(Front-end code change data)
Start of Block

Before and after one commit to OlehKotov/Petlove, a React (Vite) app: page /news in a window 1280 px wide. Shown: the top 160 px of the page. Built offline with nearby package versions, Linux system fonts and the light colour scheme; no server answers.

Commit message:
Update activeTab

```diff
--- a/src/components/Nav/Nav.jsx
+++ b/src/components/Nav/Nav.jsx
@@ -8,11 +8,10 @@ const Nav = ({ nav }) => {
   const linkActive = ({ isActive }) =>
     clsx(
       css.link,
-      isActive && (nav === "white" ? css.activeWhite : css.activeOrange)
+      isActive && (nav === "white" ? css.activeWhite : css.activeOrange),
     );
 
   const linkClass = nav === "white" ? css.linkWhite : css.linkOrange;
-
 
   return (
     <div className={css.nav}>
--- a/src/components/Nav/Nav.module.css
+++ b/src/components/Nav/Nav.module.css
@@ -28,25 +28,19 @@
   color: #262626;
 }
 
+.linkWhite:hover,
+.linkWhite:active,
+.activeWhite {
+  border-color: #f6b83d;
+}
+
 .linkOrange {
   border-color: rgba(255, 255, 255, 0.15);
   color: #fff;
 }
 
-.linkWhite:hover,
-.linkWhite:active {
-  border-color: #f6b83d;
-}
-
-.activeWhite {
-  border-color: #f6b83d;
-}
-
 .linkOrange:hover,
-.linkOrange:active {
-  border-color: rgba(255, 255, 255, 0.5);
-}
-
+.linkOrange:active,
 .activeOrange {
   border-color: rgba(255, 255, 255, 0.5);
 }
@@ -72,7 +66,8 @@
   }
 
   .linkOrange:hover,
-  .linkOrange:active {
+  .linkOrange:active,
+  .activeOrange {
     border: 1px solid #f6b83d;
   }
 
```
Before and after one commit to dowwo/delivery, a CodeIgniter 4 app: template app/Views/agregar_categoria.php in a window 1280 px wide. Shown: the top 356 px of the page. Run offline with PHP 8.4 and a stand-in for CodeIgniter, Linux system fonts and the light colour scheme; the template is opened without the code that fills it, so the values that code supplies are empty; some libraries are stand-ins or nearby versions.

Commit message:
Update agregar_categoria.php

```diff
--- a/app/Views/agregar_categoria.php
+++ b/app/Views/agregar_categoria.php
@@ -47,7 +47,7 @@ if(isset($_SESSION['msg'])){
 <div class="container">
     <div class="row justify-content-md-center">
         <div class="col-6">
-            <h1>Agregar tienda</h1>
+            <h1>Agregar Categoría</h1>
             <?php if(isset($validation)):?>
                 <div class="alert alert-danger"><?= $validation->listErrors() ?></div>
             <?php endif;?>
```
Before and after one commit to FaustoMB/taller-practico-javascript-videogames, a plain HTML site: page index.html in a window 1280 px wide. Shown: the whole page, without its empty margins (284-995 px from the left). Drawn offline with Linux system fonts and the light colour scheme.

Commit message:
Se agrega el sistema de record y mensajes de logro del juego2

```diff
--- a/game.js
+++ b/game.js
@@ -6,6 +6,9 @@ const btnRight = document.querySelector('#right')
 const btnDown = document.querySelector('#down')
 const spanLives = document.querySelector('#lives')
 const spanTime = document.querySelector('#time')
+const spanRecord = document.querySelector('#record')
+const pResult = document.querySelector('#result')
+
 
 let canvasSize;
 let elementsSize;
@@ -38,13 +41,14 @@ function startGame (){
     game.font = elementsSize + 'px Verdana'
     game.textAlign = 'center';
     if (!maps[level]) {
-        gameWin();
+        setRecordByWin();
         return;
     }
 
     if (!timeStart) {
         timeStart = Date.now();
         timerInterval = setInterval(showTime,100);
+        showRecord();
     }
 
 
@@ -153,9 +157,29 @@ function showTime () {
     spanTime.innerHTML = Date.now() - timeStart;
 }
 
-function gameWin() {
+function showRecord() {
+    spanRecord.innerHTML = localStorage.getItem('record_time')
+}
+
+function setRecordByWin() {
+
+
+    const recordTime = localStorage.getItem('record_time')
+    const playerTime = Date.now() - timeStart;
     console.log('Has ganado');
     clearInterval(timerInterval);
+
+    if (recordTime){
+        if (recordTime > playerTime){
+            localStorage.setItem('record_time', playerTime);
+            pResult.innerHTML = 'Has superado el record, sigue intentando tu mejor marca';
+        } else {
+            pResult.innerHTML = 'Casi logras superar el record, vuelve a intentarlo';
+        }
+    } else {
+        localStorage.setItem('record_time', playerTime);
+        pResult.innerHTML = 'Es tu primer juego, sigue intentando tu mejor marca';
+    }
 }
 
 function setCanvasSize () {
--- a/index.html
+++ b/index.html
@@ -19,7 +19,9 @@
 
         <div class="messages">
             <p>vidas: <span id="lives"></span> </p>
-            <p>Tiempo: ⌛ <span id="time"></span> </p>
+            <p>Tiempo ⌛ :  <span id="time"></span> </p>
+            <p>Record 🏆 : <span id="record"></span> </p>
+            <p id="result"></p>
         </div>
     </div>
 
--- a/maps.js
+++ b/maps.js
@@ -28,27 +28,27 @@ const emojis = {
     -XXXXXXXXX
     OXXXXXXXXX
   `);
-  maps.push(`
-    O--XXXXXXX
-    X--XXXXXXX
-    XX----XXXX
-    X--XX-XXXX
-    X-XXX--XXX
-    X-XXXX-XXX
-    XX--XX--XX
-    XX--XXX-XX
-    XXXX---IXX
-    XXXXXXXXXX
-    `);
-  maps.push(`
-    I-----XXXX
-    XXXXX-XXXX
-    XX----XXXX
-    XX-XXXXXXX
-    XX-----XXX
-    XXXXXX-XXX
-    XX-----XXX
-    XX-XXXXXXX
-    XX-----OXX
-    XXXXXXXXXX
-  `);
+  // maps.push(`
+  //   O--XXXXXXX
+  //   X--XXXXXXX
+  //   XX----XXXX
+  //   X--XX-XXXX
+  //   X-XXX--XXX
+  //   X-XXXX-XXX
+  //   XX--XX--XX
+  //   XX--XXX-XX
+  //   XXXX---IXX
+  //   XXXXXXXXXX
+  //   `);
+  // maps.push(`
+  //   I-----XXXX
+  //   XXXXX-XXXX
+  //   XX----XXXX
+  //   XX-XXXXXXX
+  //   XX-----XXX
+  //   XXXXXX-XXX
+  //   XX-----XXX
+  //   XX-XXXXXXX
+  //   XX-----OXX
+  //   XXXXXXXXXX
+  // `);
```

End of Block

• _About this task_:
Locate the word "querySelector" in the data above. Copy every line carrying it.

• _Response to this task_:
@@ -6,6 +6,9 @@ const btnRight = document.querySelector('#right')
 const btnDown = document.querySelector('#down')
 const spanLives = document.querySelector('#lives')
 const spanTime = document.querySelector('#time')
+const spanRecord = document.querySelector('#record')
+const pResult = document.querySelector('#result')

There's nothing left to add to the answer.